Our British sleuths pore over the evidence, challenge contemporary decisions and take nothing for granted. We reveal what really happens in a murder hunt — the triumphs and the tragedies.
So go ahead. Get closer. We'll see you on the dark side.
Wayne Couzens: The Killer Cop Caged For Life
Couzens was a sexual deviant. His colleagues found him weird. Women thought he was creepy. But somehow he managed to get a job with the Met's elite diplomatic protection squad.
Couzens was licenced to kill — and kill he did. Posing as a plainclothes officer, Couzens raped and murdered Sarah Everard after kidnapping her under the guise of an arrest.
But his erstwhile colleagues were onto him. Couzens confessed and on 30 September 2021, a judge told him he'd spend the rest of his life behind bars.
In this podcast, Jacques Morrell, a former homicide detective, reacts to the case and its fallout.
Beverley Allitt: The Killer Nurse
Between February and April 1991, Beverley Gail Allitt attacked at least 13 babies and children in her care, murdering four of them.
She poisoned or smothered her victims.
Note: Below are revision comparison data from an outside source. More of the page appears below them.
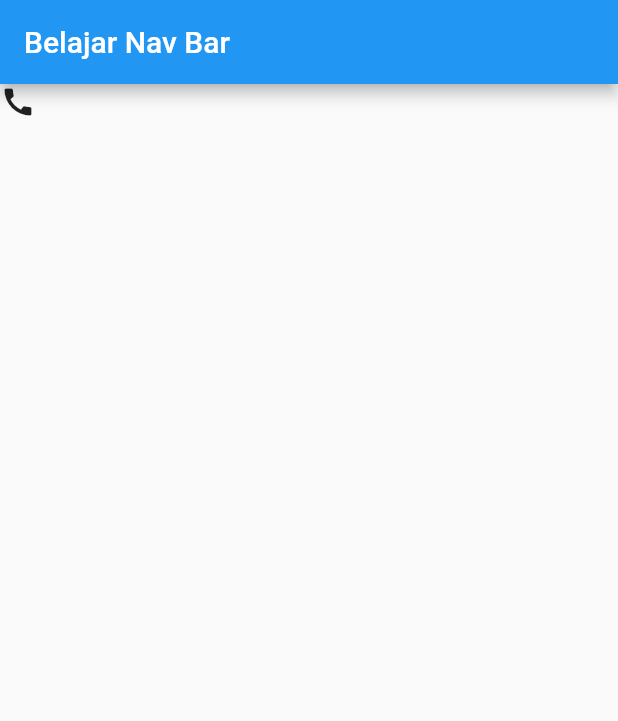
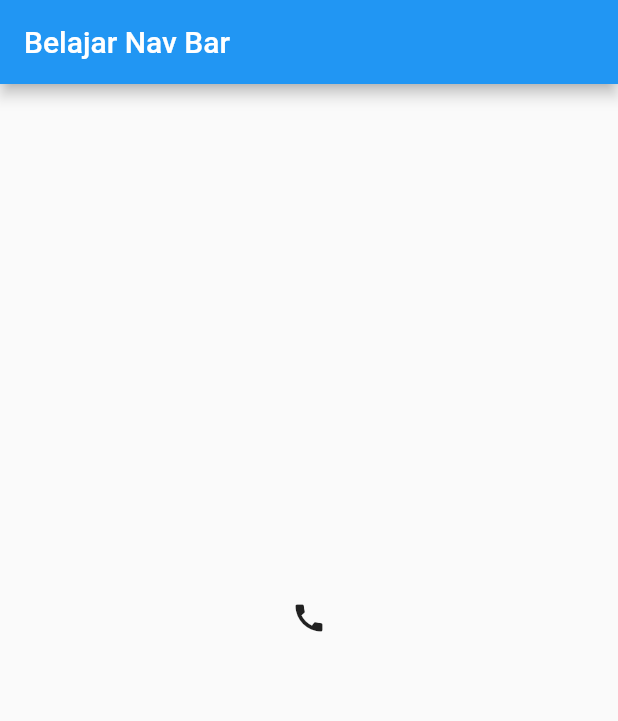
Before and after one commit to yogisukma25/my_tugas, a Flutter app: the screen it shows after launch, on a phone screen of 412 x 824 dp. Shown: the top 721 px of the screen. Run offline on Flutter 3.47's test engine with Material 2 defaults, Android fonts, the phone set to English and light mode, and no system bars; missing offline and left inert: dart:html.

```diff
--- a/lib/main.dart
+++ b/lib/main.dart
@@ -21,9 +21,9 @@ class BelajarNavBar extends StatefulWidget {
 
 class _BelajarNavBarState extends State<BelajarNavBar> {
   final List<Widget> ikon = [
-    Icon(Icons.call),
-    Icon(Icons.camera_rounded),
-    Icon(Icons.chat),
+    Center(child: Icon(Icons.call)),
+    Center(child: Icon(Icons.camera_rounded)),
+    Center(child: Icon(Icons.chat)),
   ];
   int _selectedNavbar = 0;
 
```
Also changed, not shown: 1 other file.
One, a baby girl, had the life crushed out of her. Allitt squeezed her tiny chest so hard her ribs broke.
And yet for weeks, nobody at Grantham Hospital was able to pin these awful crimes on the killer nurse, despite an avalanche of fatal and near-fatal incidents where Allitt was the only common factor.
Why wasn't she stopped sooner? How were warning signs overlooked? What drove her to harm the defenceless? What was going on inside the mind of this monster?
And – with her 30-year jail term due to end in 2023 – could Beverley Allitt ever be released from Rampton secure psychiatric hospital?
Acknowledgements: ITV, World In Action - Murder on Ward Four; ITV, Trevor McDonald and the Killer Nurse; Nick Davies/Chatto Press, Murder on Ward Four, The Story of Bev Allitt, and the Most Terrifying Crime Since the Moors Murders.